Dr. Edward Nardell of Harvard Medical School was sitting in his office one day when a student called to ask if he had any advice on how to avoid contracting drug-resistant tuberculosis.
The student was heading to KwaZulu Natal, where rates of drug-resistant tuberculosis are among the highest in the world, and where the student’s task would be to collect sputum samples from people with suspected TB.
“Yikes,” Nardell remarked, recounting the incident Thursday during a session at the American Society of Tropical Medicine and Hygiene 2013 annual meeting. The rest of his advice to the student was: Find another project to work on.
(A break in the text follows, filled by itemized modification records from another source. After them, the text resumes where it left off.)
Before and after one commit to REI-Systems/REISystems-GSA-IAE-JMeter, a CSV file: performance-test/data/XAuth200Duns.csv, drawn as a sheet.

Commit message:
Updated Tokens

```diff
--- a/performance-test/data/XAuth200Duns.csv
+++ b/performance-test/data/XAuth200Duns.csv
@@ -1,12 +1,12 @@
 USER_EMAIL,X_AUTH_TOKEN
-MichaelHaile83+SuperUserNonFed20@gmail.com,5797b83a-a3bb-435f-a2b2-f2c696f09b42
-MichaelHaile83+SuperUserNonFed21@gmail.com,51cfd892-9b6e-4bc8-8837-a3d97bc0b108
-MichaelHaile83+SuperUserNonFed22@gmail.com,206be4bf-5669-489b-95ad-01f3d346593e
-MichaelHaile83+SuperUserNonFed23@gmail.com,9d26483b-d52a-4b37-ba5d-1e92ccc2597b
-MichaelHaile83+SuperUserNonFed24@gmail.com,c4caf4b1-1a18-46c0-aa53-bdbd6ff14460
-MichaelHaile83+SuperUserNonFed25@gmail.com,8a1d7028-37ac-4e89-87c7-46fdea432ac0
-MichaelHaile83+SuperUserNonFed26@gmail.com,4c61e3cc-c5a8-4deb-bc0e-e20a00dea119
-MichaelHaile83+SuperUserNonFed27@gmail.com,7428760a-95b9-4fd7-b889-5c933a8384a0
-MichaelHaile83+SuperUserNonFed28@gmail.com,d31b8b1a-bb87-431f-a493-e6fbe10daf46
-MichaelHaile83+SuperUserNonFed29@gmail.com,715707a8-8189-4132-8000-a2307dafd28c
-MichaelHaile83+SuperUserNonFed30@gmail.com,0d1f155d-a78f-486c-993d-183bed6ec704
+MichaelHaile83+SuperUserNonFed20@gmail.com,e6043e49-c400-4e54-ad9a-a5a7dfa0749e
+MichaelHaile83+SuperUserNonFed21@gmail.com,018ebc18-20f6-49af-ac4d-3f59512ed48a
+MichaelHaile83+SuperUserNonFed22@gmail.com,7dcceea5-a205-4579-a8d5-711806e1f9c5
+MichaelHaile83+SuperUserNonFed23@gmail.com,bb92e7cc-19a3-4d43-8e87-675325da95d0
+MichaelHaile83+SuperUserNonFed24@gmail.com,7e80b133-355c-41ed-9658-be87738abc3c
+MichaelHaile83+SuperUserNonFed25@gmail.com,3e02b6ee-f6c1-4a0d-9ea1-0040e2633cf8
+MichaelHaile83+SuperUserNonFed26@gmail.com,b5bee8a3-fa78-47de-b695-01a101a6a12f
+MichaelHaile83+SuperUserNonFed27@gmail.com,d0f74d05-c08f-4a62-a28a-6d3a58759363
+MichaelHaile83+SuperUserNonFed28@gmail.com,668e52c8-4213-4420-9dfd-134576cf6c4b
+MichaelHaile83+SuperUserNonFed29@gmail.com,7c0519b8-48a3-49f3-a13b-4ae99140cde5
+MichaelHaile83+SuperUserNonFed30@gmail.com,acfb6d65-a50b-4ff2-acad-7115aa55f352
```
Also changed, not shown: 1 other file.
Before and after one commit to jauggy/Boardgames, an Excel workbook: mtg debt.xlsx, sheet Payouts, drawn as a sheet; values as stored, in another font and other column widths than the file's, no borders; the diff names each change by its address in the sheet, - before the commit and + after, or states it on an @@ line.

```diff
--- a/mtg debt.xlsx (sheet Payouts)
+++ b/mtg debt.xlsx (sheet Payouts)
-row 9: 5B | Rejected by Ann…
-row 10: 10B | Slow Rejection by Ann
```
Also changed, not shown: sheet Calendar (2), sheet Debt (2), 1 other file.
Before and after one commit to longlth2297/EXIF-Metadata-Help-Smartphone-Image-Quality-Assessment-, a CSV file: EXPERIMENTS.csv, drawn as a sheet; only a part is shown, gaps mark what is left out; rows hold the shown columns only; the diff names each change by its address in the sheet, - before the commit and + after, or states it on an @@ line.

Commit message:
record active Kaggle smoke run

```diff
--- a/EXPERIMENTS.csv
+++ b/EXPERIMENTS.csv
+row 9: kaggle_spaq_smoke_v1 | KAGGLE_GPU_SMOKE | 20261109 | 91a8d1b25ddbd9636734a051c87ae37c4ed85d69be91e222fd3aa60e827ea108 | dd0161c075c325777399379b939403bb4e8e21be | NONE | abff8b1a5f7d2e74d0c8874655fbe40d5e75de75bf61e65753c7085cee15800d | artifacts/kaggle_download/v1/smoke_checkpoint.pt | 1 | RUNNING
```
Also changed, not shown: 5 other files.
“I think we do a bad job of educating people what the risks are,” he said. In a time when more medical students and researchers from low TB incidence countries are exploring global health challenges, programs need to assess students’ TB risks and provide guidelines based on those risks, he said. A few years ago he developed a list of guidelines that, he said, circulated around Harvard until they reached the lawyers’ office. With the warning that recognizing those risks would mean owning responsibility for them, the guidelines were put aside he said.
Nardell, whose interest in TB control was sparked during a 1983 outbreak of drug resistant tuberculosis in a Boston homeless shelter when he was the city health department’s TB Control officer, was joined in discussing some of the systemic gaps leaving medical students, researchers, and health workers unprotected from the disease, by Dalene von Delft, a pediatrician and a founder of the South-Africa based TB Proof.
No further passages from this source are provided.